Eastina – who has been a journalist for the past 10 years - uses her media experience to help deliver the message of Tawa Fo Welbodi in a way that makes people want to listen.
“People don’t like being told what to do but, if they think something will benefit them, they will definitely listen. With the show, you’re telling them what is good for them and giving them a solution. You can talk about things that affect them, but you should do it in a way they feel connected to. People in a normal place love to laugh, so if you bring in a comedian to talk about malaria, they will get the message and it will sink in, and that’s how we did it.”
And the message is working. Eastina added: “Halfway through recording the programmes, we started to get testimonies from people, we have met lots of people who say, “because of your programme, I’m sleeping under a treated mosquito net”. For me, those are the highlight moments that speak volumes about the fact that our work is really reaching out to people and saving lives.”
Right now, half the world is at risk from malaria, which is both preventable and treatable. There were more than 200 million new cases of the disease in 2018, and a child still dies from malaria every two minutes.
Beating the disease is a challenge and needs teamwork. Comic Relief and GSK are working together with communities in some of the most affected areas in the world, equipping them with the vital knowledge they need to prevent and treat malaria, giving children the chance to reach their full potential and communities the opportunity to thrive.

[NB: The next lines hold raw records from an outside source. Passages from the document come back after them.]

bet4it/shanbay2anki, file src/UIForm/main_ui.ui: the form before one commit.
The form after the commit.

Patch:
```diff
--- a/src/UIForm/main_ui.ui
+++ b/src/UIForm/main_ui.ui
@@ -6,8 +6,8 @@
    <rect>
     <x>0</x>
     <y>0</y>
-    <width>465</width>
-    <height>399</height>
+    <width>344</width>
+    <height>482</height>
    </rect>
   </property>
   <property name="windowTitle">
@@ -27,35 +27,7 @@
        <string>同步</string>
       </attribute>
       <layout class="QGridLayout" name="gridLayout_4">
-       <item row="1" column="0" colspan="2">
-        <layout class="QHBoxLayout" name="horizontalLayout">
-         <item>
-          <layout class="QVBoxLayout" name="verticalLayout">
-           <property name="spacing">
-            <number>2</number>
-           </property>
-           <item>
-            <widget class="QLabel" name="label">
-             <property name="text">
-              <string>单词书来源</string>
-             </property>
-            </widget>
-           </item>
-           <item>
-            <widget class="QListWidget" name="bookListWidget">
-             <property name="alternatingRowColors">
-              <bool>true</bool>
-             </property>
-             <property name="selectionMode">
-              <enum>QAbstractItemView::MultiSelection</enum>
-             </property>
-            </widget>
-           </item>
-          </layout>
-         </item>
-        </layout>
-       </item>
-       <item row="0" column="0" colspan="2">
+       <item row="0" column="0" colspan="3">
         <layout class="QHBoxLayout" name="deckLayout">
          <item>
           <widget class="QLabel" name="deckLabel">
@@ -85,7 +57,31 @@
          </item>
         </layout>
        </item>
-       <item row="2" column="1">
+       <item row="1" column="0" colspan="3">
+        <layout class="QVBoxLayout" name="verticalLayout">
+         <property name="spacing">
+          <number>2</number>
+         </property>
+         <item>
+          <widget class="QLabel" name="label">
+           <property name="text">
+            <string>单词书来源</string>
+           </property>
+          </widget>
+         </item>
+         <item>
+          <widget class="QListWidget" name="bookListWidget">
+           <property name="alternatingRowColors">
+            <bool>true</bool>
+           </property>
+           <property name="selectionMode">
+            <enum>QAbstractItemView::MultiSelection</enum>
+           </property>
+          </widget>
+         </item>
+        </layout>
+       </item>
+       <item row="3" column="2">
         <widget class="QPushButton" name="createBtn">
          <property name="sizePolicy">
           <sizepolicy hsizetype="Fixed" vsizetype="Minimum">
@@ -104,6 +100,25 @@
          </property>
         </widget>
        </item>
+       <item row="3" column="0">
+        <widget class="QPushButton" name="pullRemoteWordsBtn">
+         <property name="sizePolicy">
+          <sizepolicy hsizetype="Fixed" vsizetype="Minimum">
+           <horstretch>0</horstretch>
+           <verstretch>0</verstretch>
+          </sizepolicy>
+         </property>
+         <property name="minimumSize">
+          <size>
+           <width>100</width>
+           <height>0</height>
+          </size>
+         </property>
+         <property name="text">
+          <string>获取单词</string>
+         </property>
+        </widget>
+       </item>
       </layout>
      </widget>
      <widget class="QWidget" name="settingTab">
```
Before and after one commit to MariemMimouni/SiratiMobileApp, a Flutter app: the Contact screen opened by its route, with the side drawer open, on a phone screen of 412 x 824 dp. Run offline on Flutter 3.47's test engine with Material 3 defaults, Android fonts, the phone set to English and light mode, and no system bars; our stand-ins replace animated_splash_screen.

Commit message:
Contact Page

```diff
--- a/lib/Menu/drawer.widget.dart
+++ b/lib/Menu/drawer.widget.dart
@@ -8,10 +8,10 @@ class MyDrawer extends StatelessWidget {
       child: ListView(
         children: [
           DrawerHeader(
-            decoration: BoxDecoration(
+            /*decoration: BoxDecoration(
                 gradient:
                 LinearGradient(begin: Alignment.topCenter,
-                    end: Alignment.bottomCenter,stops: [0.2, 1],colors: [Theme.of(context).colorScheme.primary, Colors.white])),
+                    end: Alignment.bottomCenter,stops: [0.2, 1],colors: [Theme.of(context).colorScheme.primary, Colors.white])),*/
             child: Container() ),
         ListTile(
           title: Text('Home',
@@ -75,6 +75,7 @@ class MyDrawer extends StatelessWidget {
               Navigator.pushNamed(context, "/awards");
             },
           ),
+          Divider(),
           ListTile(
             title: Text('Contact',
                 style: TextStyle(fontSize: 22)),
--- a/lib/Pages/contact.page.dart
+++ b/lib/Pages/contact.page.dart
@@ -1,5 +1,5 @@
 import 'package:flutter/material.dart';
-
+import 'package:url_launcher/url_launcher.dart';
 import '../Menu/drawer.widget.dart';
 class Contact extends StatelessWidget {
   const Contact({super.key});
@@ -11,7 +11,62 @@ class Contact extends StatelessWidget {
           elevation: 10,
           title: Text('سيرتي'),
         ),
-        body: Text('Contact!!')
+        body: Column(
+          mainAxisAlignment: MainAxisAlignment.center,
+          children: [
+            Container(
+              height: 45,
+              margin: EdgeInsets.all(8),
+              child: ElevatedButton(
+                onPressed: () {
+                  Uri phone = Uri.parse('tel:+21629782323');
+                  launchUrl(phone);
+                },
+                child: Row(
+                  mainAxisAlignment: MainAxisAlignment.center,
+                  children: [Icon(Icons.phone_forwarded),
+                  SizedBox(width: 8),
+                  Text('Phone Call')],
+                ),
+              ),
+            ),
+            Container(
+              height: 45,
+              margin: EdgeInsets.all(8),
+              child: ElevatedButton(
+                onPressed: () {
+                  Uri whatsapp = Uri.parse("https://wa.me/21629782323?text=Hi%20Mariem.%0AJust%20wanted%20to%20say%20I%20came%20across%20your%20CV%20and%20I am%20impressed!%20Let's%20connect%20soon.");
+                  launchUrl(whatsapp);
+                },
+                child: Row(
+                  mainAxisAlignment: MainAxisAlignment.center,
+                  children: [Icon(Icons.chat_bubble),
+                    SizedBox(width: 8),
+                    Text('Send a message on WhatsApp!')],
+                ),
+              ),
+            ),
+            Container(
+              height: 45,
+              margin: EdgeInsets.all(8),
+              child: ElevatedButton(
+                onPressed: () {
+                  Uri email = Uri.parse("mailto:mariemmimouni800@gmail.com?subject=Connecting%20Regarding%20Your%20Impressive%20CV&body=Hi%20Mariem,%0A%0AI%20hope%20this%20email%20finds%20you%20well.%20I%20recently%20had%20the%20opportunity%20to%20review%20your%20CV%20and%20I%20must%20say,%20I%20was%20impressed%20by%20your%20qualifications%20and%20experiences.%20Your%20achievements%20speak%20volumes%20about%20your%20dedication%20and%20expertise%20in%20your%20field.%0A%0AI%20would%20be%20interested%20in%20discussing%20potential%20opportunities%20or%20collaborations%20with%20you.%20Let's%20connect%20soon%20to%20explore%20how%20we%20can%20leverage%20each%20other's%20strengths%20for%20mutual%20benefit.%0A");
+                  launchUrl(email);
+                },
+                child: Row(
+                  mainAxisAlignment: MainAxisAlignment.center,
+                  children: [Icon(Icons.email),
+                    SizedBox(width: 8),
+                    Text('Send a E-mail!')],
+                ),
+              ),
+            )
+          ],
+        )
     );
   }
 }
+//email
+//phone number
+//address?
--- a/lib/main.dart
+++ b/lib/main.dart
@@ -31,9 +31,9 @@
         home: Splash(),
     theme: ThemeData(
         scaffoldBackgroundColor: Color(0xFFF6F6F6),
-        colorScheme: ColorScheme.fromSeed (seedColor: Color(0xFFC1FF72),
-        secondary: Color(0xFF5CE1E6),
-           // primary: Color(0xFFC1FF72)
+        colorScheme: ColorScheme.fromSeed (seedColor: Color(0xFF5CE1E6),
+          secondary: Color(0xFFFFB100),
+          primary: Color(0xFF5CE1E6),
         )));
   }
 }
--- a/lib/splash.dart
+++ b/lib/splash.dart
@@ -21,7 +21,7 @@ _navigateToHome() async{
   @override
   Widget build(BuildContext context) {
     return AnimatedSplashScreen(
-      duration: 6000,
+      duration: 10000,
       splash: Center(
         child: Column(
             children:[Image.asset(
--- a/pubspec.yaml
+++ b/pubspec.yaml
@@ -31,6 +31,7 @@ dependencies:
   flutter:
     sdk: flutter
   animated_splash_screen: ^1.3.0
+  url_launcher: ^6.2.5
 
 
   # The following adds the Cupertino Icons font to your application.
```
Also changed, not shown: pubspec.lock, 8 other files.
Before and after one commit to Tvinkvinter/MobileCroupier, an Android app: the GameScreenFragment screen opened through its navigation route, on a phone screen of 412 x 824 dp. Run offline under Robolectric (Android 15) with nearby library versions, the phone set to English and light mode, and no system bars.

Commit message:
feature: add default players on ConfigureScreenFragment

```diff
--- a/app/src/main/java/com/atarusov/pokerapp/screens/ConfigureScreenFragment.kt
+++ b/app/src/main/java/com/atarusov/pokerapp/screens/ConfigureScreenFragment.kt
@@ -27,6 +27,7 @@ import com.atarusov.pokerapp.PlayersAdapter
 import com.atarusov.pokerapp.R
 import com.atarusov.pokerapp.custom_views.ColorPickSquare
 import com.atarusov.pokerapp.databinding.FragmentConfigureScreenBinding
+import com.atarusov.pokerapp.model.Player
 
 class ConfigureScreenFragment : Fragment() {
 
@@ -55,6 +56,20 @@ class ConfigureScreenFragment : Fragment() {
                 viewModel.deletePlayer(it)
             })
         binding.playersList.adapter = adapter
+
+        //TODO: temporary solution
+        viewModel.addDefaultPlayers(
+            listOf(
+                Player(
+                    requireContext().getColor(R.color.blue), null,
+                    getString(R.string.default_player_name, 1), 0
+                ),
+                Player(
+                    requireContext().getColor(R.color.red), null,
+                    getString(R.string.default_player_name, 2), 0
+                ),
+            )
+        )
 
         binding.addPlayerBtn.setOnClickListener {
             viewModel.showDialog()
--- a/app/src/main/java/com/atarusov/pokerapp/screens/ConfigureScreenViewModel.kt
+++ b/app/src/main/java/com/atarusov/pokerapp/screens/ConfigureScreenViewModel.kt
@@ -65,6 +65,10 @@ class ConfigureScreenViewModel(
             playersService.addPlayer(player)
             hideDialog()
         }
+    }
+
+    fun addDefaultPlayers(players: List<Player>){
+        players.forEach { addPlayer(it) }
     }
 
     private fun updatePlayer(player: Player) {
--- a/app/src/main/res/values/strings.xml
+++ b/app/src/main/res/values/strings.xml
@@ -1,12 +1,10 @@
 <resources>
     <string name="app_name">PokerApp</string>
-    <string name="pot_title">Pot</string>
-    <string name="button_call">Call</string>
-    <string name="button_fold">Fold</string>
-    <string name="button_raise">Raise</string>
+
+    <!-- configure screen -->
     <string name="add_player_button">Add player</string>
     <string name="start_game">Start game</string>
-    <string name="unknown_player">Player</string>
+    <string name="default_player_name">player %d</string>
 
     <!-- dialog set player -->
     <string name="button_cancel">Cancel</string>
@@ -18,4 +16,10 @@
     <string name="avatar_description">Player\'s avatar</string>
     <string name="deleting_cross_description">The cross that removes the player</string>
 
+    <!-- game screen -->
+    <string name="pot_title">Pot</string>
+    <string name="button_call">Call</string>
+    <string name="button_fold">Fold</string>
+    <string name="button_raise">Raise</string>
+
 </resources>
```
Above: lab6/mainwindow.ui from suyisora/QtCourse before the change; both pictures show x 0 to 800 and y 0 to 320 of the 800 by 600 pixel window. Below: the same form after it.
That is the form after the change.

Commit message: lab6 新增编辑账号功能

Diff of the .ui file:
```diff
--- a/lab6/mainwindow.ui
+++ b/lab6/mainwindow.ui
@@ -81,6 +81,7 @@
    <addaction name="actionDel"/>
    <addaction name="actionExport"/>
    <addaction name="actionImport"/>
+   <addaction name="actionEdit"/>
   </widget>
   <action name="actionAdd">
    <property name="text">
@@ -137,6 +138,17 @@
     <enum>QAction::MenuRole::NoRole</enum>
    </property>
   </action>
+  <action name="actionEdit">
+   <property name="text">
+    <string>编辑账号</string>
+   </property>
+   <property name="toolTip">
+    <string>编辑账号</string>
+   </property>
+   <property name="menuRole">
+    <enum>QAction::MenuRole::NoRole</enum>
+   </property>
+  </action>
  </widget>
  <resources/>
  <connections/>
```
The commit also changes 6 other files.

Tawa Fo Welbodi – which launched in 2018 - can now be heard on more than 50 radio stations across Sierra Leone and audience panel research has found that listeners’ knowledge of malaria, and confidence in knowing what to do if suspect they or their family has malaria, is increasing.